*How to complete this task*:
Determine which lines of the records include the word "WaermeleitungStrahlung", and copy them.

*Data under study*:
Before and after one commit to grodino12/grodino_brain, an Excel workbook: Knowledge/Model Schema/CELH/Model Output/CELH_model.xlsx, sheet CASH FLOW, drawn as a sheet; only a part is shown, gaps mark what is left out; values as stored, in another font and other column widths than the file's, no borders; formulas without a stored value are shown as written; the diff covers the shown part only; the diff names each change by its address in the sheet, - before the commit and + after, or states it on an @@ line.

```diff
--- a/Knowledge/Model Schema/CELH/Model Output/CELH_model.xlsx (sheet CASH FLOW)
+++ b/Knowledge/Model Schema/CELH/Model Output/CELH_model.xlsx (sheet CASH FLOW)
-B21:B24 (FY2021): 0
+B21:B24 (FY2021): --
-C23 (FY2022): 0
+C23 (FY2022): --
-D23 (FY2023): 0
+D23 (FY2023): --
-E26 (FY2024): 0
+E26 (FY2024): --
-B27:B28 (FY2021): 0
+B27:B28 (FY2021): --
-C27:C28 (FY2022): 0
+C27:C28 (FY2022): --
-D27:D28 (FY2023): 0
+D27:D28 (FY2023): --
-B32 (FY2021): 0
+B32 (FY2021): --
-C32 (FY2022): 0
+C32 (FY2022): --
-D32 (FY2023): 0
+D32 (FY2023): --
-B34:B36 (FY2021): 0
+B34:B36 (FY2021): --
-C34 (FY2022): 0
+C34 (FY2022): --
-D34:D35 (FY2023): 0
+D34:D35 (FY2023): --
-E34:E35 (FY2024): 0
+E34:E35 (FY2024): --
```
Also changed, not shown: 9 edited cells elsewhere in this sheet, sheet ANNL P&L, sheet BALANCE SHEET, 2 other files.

...

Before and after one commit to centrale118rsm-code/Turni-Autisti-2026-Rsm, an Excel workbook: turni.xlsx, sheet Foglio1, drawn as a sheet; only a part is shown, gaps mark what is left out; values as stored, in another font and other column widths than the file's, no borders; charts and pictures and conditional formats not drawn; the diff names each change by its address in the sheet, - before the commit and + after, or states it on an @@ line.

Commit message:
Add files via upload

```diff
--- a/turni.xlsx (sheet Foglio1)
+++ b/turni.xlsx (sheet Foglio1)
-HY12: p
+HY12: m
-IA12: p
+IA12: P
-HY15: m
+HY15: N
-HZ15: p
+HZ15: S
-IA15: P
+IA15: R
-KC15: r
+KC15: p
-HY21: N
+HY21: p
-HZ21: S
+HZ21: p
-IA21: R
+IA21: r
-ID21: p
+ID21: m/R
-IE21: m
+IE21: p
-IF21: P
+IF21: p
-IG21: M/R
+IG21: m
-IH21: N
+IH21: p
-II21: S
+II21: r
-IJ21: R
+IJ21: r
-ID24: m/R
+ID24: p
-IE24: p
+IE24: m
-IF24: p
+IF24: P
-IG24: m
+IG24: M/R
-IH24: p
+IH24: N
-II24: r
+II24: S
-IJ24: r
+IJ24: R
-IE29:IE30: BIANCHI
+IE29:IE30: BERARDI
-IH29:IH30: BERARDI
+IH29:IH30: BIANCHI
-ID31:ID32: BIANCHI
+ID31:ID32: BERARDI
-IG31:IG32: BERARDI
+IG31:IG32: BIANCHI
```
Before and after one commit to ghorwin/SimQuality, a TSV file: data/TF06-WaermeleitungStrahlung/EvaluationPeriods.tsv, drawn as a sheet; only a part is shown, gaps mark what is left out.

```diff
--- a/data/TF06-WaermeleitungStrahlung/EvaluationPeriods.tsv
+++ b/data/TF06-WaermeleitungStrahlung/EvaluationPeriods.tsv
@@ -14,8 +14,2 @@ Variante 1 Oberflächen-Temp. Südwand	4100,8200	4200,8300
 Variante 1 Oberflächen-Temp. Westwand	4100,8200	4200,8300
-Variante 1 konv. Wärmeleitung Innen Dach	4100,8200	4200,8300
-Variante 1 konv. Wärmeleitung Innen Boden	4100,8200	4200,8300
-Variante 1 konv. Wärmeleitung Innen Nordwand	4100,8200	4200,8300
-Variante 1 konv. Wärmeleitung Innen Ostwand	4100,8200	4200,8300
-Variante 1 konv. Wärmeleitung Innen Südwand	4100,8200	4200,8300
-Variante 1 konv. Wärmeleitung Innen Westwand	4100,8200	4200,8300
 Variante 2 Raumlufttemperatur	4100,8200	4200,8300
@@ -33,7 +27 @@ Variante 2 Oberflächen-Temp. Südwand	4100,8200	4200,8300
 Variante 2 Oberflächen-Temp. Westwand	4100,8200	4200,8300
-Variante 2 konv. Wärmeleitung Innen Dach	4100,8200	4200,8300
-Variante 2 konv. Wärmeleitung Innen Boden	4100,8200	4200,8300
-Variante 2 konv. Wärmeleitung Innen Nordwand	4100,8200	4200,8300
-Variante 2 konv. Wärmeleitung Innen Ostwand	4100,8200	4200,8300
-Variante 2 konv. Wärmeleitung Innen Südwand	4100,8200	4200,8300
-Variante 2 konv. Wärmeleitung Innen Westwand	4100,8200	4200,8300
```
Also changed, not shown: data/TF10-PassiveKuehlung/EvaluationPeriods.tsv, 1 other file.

*Result of this exercise*:
Before and after one commit to ghorwin/SimQuality, a TSV file: data/TF06-WaermeleitungStrahlung/EvaluationPeriods.tsv, drawn as a sheet; only a part is shown, gaps mark what is left out.
--- a/data/TF06-WaermeleitungStrahlung/EvaluationPeriods.tsv
+++ b/data/TF06-WaermeleitungStrahlung/EvaluationPeriods.tsv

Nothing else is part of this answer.